Capt. Philip A. Ikomi, Ph.D.

Chairman and Convener

Honorable Delegates, Ladies and Gentlemen:

Let me seize this opportunity to welcome you to the Warri Crisis Peace Congress at Howard University. When I made the call for a peace gathering my hope was that by bringing together the people involved we would be able to stop the blood letting. That you are here this morning is a clear testimony to the beginning of the fruition of that hope.

One of the reasons I made the call was that about a week before the call, I heard news of people outside Nigeria arming the combatants so that more slaughtering of innocent lives could take place. I was appalled by this development. Rather than do nothing about it, I chose to do something I made the call on the internet that we should hold this meeting. I thought that our people need not fight with one another. I thought there was no need to fight because we would be killing ourselves and we would be losers while our detractors have everything to gain while we fought. I remembered that this type of thing had happened before while I was in school. I could imagine the recurrence of pictures of people fleeing for dear life and being chased by soldiers and civilians that occurred during the riots of 1966 that led to the civil war of 1967-1970. Then I was in school in Okposi where the Federal Government had just opened a school to promote unity. In spite of the fact that the motto of the school was: "Pro Unitate", meaning "for unity", the Governor of the Eastern Provinces still insisted that we were not exempt from the order that non-Easterners should leave the East. That was how we left the East after watching the dramatic events in which Easterners were slaughtered in the North and the massive waves of refugees returning to the East. At our parting in those days, students from the East were crying for their colleagues from the West the North, Lagos, and the Mid-West, and vice-versa.
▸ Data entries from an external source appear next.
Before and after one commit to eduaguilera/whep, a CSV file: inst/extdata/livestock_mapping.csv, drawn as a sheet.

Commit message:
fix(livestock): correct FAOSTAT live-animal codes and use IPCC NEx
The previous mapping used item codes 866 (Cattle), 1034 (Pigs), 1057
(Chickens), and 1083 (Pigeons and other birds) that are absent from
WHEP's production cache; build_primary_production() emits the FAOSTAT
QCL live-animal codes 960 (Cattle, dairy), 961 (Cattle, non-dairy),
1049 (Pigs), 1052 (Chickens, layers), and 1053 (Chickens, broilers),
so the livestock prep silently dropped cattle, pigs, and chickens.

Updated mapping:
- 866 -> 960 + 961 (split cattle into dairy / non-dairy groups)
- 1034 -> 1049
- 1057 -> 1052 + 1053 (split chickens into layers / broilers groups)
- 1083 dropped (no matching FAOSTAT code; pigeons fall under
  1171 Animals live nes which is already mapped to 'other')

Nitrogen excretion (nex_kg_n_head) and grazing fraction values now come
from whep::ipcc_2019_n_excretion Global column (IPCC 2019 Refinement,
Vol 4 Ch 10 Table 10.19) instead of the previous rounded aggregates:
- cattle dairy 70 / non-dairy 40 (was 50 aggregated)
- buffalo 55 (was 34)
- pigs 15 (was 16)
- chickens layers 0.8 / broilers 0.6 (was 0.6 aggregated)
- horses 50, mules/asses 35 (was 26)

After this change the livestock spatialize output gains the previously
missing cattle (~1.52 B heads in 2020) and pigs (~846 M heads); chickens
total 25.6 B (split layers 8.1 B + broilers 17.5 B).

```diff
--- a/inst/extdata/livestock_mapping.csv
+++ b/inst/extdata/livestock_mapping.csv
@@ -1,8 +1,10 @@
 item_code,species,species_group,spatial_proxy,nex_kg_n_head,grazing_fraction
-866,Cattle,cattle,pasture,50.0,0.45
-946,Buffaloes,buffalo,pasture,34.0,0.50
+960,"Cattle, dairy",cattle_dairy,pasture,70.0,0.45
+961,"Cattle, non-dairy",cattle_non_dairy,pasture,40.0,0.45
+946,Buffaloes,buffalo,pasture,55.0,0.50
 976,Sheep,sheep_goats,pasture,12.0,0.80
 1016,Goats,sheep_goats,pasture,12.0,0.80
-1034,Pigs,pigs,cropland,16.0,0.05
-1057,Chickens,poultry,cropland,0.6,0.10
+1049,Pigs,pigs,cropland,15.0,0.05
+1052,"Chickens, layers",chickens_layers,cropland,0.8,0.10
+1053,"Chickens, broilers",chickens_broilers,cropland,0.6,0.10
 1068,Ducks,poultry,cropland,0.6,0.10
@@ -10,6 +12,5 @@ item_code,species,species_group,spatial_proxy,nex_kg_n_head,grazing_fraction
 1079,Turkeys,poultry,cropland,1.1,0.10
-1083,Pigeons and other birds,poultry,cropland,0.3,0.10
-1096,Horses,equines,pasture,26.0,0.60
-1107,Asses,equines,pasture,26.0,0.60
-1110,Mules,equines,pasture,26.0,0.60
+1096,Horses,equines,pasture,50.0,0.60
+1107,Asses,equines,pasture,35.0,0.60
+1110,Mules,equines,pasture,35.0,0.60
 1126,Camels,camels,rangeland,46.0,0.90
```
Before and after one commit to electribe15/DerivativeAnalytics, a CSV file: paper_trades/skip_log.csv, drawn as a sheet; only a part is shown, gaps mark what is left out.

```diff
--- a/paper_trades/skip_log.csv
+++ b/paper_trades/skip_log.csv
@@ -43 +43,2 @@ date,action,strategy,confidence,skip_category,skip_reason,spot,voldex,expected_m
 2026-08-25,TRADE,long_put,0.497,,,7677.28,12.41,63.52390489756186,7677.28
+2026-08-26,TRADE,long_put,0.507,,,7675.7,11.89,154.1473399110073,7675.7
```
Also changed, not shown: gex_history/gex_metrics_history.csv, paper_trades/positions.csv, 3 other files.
The promotion of  unity was already taking effect. Thus my call was in reaction to memories such as these. I did not want people to be bereft of homes or to be killed just because they spoke languages in different accents. Accent was one of the distinguishing characteristics with which the Hausa-Fulani identified their Igbo victims and killed them. I had a feeling that our people who had been living for ages without crises as serious as this might have been induced to fight so that others who do not belong to the area can take advantage of the fight to rob them of their resources. I had the hope that since those of us here are not directly involved we would have the objectivity to see the real issues involved.

Hence we have chosen the goals of this congress to be to:

i. Achieve harmony among our people at home to ensure an immediate end to the present hostilities.

ii. To ensure a lasting peace in the long term.

iii. To help further the interests of all our people in the area by getting involved in processes that will lead to the betterment of our area.

a. In revenue allocation

b. In reduction of the impact of oil exploration and exploitation on our ecosystem

c. In the management of our towns, villages, and rivers.

It is our fervent hope that these goals will be achieved at this meeting.

I wish you all good, effective and cordial deliberations.